Search the data below for the string "label". Extract every line that contains it.

▼

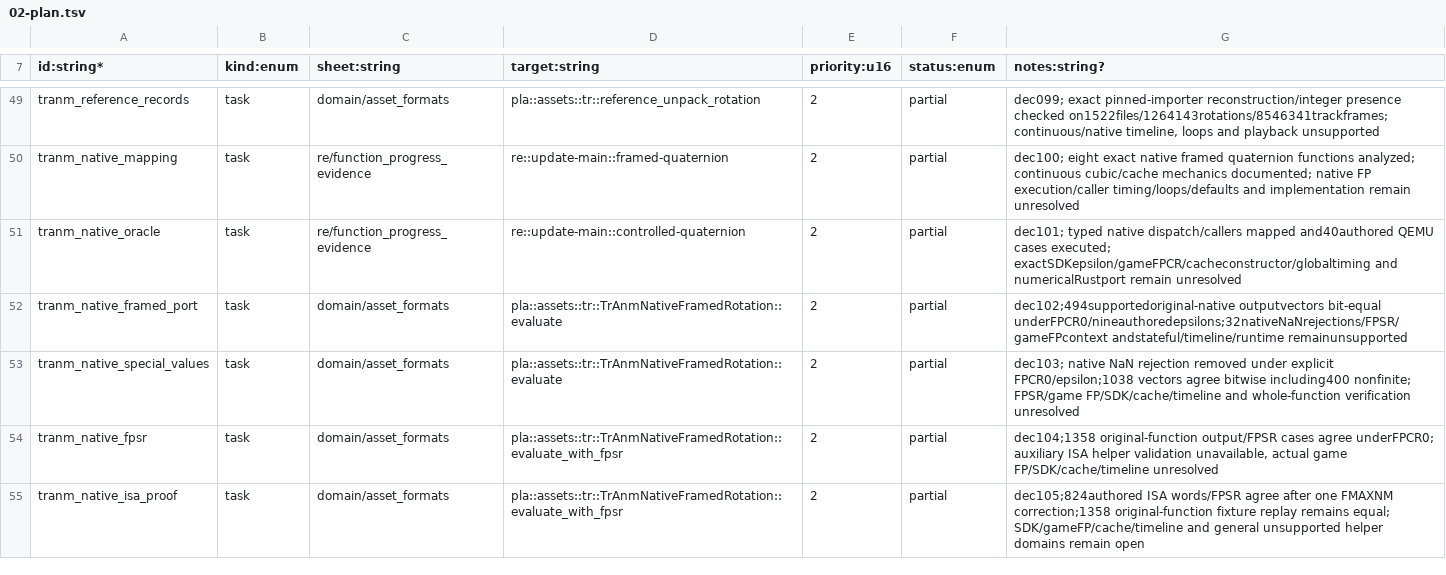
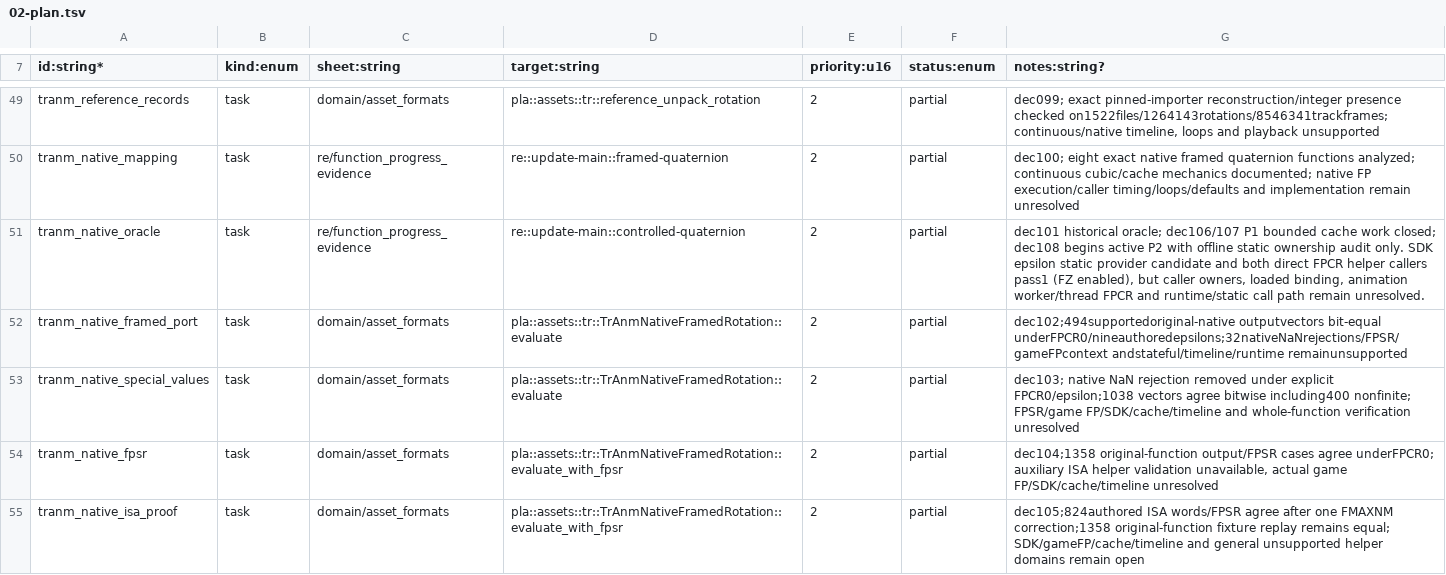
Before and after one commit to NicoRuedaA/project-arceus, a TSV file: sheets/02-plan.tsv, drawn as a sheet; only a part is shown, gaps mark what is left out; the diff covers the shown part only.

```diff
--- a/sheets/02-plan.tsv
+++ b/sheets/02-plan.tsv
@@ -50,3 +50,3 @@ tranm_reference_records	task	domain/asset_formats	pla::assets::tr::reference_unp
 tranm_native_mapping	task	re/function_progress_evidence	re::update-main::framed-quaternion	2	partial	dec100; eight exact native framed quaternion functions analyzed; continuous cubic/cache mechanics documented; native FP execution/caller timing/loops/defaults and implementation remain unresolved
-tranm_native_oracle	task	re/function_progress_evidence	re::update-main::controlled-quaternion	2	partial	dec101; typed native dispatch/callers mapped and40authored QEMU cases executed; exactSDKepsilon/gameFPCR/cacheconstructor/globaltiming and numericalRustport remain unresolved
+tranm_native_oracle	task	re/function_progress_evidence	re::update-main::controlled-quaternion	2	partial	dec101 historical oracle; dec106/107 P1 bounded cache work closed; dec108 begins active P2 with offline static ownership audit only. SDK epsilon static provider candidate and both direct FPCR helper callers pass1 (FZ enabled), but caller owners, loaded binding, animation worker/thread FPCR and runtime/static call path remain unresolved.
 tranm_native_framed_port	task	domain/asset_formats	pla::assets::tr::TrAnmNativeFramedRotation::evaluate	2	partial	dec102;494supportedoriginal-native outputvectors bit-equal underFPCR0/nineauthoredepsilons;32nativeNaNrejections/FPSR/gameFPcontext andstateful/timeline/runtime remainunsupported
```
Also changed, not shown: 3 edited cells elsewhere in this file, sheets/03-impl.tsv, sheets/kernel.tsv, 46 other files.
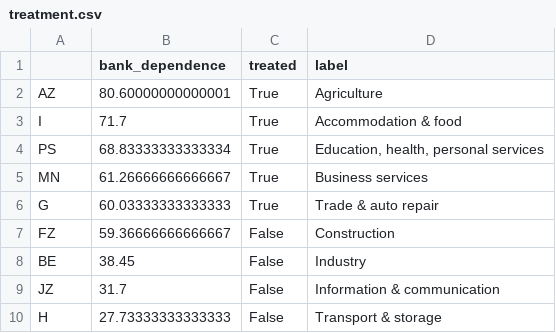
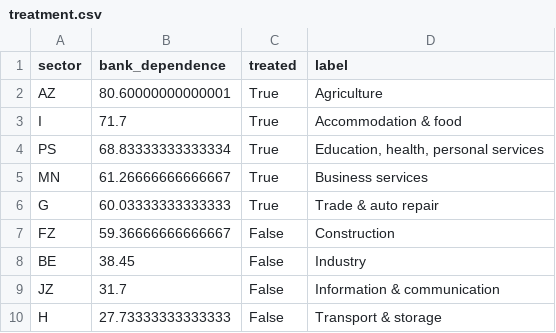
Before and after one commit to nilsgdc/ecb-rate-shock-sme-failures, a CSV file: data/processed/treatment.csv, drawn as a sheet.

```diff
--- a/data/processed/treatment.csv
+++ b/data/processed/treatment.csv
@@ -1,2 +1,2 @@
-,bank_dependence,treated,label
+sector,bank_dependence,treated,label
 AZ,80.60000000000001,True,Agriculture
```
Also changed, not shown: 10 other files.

▲

- Reply to the exercise
-,bank_dependence,treated,label
+sector,bank_dependence,treated,label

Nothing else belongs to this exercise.